**What is needed**. Please return the listing exactly as it stands, skipping any pictures.

**Data for this task**.
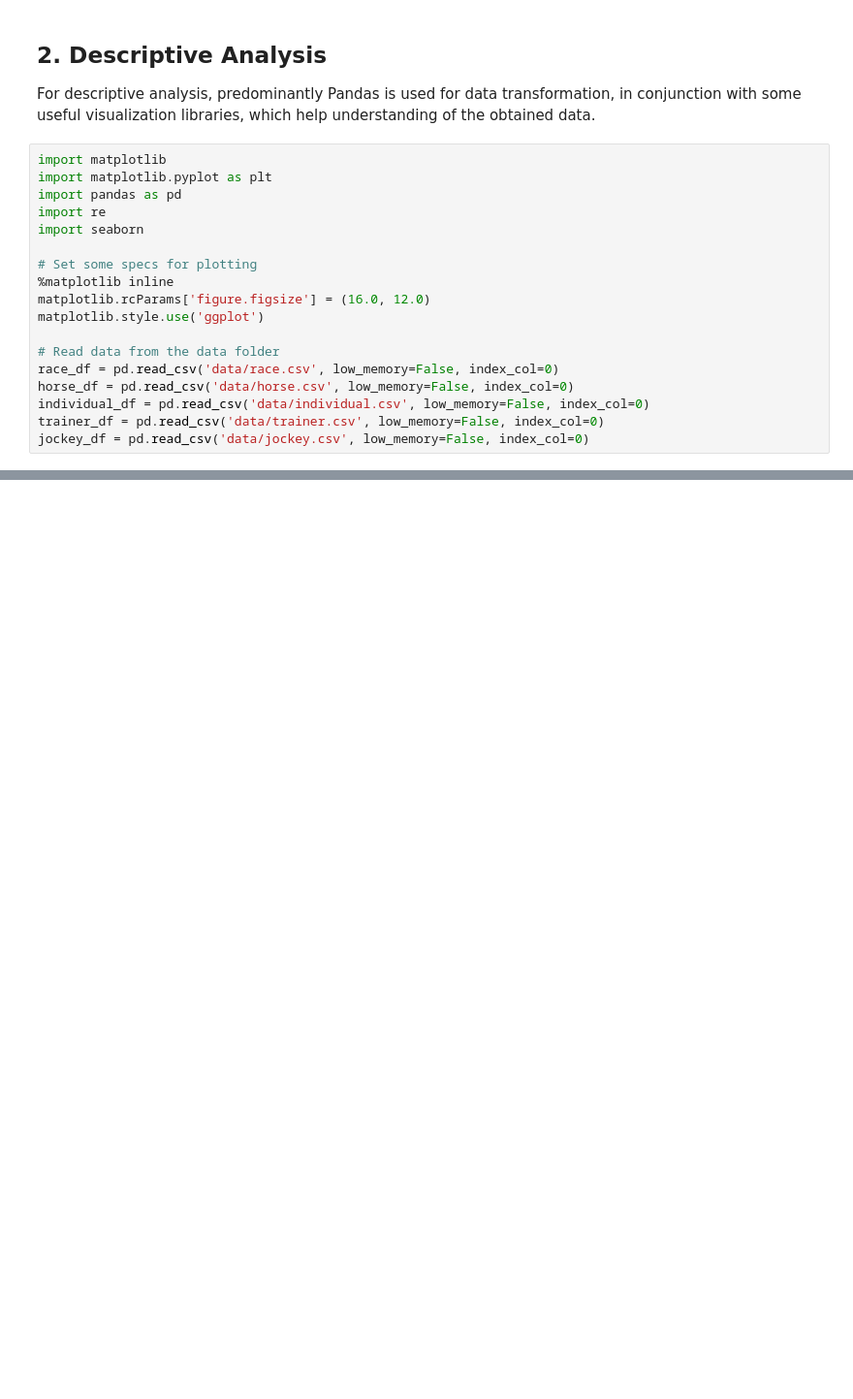
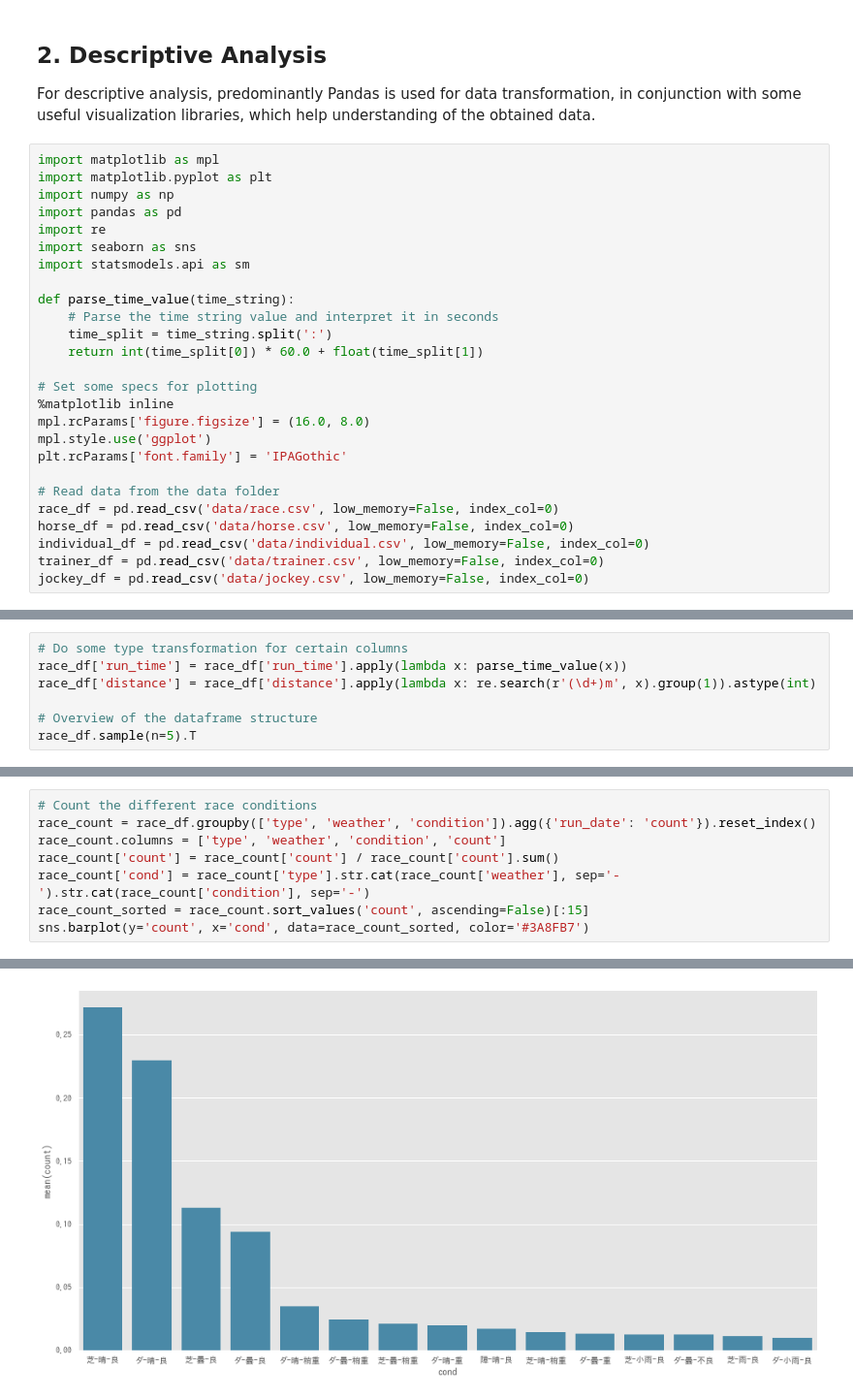
Before and after one commit to terryluzj/ba-fyp-sports-analytics, a Jupyter notebook: analysis/descriptive.ipynb, the cells around one changed output, grey strips where cells are left out. Shown at 97% size. Saved outputs shown, nothing was run; the diff lists cells and outputs as text; blank space fills up the shorter version.

```diff
--- a/analysis/descriptive.ipynb
+++ b/analysis/descriptive.ipynb
@@ -2,16 +2,24 @@
 ## 2. Descriptive Analysis
 For descriptive analysis, predominantly Pandas is used for data transformation, in conjunction with some useful visualization libraries, which help understanding of the obtained data.
 # %%
-import matplotlib
+import matplotlib as mpl
 import matplotlib.pyplot as plt
+import numpy as np
 import pandas as pd
 import re
-import seaborn
+import seaborn as sns
+import statsmodels.api as sm
+
+def parse_time_value(time_string):
+    # Parse the time string value and interpret it in seconds
+    time_split = time_string.split(':')
+    return int(time_split[0]) * 60.0 + float(time_split[1])
 
 # Set some specs for plotting
 %matplotlib inline
-matplotlib.rcParams['figure.figsize'] = (16.0, 12.0)
-matplotlib.style.use('ggplot')
+mpl.rcParams['figure.figsize'] = (16.0, 8.0)
+mpl.style.use('ggplot')
+plt.rcParams['font.family'] = 'IPAGothic'
 
 # Read data from the data folder
 race_df = pd.read_csv('data/race.csv', low_memory=False, index_col=0)
@@ -30,0 +34,7 @@ seaborn.barplot(x=race_df['distance'].apply(lambda x: re.search(r'(\d+)m', x).gr
+# %%
+# Do some type transformation for certain columns
+race_df['run_time'] = race_df['run_time'].apply(lambda x: parse_time_value(x))
+race_df['distance'] = race_df['distance'].apply(lambda x: re.search(r'(\d+)m', x).group(1)).astype(int)
+
+# Overview of the dataframe structure
+race_df.sample(n=5).T
@@ -30,0 +74,9 @@ seaborn.barplot(x=race_df['distance'].apply(lambda x: re.search(r'(\d+)m', x).gr
+# %%
+# Count the different race conditions
+race_count = race_df.groupby(['type', 'weather', 'condition']).agg({'run_date': 'count'}).reset_index()
+race_count.columns = ['type', 'weather', 'condition', 'count']
+race_count['count'] = race_count['count'] / race_count['count'].sum()
+race_count['cond'] = race_count['type'].str.cat(race_count['weather'], sep='-').str.cat(race_count['condition'], sep='-')
+race_count_sorted = race_count.sort_values('count', ascending=False)[:15]
+sns.barplot(y='count', x='cond', data=race_count_sorted, color='#3A8FB7')
+# %% [output]
@@ -30,0 +84 @@ seaborn.barplot(x=race_df['distance'].apply(lambda x: re.search(r'(\d+)m', x).gr
+[figure, added]
```
Also changed, not shown: parts of 24 cells of this notebook, 1 other file.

**Output of the task**.
Before and after one commit to terryluzj/ba-fyp-sports-analytics, a Jupyter notebook: analysis/descriptive.ipynb, the cells around one changed output, grey strips where cells are left out. Shown at 97% size. Saved outputs shown, nothing was run; the diff lists cells and outputs as text; blank space fills up the shorter version.

```diff
--- a/analysis/descriptive.ipynb
+++ b/analysis/descriptive.ipynb
@@ -2,16 +2,24 @@
 ## 2. Descriptive Analysis
 For descriptive analysis, predominantly Pandas is used for data transformation, in conjunction with some useful visualization libraries, which help understanding of the obtained data.
 # %%
-import matplotlib
+import matplotlib as mpl
 import matplotlib.pyplot as plt
+import numpy as np
 import pandas as pd
 import re
-import seaborn
+import seaborn as sns
+import statsmodels.api as sm
+
+def parse_time_value(time_string):
+    # Parse the time string value and interpret it in seconds
+    time_split = time_string.split(':')
+    return int(time_split[0]) * 60.0 + float(time_split[1])
 
 # Set some specs for plotting
 %matplotlib inline
-matplotlib.rcParams['figure.figsize'] = (16.0, 12.0)
-matplotlib.style.use('ggplot')
+mpl.rcParams['figure.figsize'] = (16.0, 8.0)
+mpl.style.use('ggplot')
+plt.rcParams['font.family'] = 'IPAGothic'
 
 # Read data from the data folder
 race_df = pd.read_csv('data/race.csv', low_memory=False, index_col=0)
@@ -30,0 +34,7 @@ seaborn.barplot(x=race_df['distance'].apply(lambda x: re.search(r'(\d+)m', x).gr
+# %%
+# Do some type transformation for certain columns
+race_df['run_time'] = race_df['run_time'].apply(lambda x: parse_time_value(x))
+race_df['distance'] = race_df['distance'].apply(lambda x: re.search(r'(\d+)m', x).group(1)).astype(int)
+
+# Overview of the dataframe structure
+race_df.sample(n=5).T
@@ -30,0 +74,9 @@ seaborn.barplot(x=race_df['distance'].apply(lambda x: re.search(r'(\d+)m', x).gr
+# %%
+# Count the different race conditions
+race_count = race_df.groupby(['type', 'weather', 'condition']).agg({'run_date': 'count'}).reset_index()
+race_count.columns = ['type', 'weather', 'condition', 'count']
+race_count['count'] = race_count['count'] / race_count['count'].sum()
+race_count['cond'] = race_count['type'].str.cat(race_count['weather'], sep='-').str.cat(race_count['condition'], sep='-')
+race_count_sorted = race_count.sort_values('count', ascending=False)[:15]
+sns.barplot(y='count', x='cond', data=race_count_sorted, color='#3A8FB7')
+# %% [output]
@@ -30,0 +84 @@ seaborn.barplot(x=race_df['distance'].apply(lambda x: re.search(r'(\d+)m', x).gr
+[figure, added]
```
Also changed, not shown: parts of 24 cells of this notebook, 1 other file.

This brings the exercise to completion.